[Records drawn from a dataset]
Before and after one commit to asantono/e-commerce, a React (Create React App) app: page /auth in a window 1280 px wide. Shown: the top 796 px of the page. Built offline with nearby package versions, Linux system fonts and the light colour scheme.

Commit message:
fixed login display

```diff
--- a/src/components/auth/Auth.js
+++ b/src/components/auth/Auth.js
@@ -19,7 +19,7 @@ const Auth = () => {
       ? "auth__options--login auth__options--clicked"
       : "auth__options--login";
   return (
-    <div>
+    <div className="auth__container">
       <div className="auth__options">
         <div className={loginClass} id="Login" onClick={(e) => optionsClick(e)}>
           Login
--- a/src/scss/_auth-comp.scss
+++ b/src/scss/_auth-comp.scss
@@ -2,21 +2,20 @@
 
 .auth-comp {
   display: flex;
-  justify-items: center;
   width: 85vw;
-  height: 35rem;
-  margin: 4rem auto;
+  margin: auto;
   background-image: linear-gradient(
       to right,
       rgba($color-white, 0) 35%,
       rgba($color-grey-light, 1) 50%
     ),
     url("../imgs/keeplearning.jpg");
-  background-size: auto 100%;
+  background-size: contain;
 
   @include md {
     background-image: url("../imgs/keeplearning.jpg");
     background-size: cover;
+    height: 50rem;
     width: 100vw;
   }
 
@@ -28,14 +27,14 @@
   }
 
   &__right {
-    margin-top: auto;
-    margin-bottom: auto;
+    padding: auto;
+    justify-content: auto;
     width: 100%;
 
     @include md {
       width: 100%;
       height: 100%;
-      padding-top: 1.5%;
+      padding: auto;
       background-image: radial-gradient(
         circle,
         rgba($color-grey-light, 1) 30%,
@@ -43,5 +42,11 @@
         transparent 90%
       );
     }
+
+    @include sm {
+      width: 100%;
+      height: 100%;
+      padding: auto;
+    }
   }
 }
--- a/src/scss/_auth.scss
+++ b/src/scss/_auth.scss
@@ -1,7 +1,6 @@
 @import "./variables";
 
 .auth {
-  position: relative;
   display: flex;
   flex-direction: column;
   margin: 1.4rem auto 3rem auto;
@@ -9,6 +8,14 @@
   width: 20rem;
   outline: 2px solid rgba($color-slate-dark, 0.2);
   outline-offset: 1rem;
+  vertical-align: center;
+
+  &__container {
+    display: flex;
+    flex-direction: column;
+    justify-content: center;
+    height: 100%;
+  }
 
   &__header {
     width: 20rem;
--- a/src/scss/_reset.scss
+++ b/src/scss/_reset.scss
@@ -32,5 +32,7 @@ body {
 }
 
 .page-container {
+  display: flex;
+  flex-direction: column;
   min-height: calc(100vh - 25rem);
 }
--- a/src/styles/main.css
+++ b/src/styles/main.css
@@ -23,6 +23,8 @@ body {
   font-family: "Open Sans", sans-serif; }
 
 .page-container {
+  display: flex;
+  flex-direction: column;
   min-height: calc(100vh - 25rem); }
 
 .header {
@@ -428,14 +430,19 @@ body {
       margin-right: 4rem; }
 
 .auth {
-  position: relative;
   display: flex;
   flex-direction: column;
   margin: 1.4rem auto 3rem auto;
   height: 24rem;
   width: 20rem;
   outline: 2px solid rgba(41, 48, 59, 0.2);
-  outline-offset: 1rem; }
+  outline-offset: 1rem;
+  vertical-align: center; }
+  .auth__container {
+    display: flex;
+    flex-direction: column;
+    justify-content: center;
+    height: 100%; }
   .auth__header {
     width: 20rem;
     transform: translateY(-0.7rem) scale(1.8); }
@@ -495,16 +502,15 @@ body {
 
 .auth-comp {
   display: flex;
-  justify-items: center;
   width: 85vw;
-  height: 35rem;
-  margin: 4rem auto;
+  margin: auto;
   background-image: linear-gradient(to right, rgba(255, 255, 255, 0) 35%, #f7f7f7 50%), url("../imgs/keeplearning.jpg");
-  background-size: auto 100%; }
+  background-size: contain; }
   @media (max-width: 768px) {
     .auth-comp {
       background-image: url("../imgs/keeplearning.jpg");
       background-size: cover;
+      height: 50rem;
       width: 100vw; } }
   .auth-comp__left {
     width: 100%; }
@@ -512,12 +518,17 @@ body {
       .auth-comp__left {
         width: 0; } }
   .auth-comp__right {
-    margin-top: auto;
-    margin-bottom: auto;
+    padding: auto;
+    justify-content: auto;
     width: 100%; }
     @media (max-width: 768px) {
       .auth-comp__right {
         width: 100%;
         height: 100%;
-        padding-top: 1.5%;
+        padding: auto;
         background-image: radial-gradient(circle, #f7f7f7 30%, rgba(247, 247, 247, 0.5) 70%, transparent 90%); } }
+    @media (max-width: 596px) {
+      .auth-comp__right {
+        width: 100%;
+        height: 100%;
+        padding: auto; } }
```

...

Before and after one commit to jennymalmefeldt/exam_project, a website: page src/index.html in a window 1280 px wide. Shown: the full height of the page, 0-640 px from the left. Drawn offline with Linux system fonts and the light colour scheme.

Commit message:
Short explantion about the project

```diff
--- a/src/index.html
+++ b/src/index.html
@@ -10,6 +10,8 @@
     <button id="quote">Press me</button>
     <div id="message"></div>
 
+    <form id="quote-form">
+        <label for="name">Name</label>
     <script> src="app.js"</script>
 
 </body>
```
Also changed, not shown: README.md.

ABOUT THIS TASK >> Where a line of the data holds "outline", show that line.

SOLUTION TO THE PROBLEM >>
   outline: 2px solid rgba($color-slate-dark, 0.2);
   outline-offset: 1rem;
   outline: 2px solid rgba(41, 48, 59, 0.2);
-  outline-offset: 1rem; }
+  outline-offset: 1rem;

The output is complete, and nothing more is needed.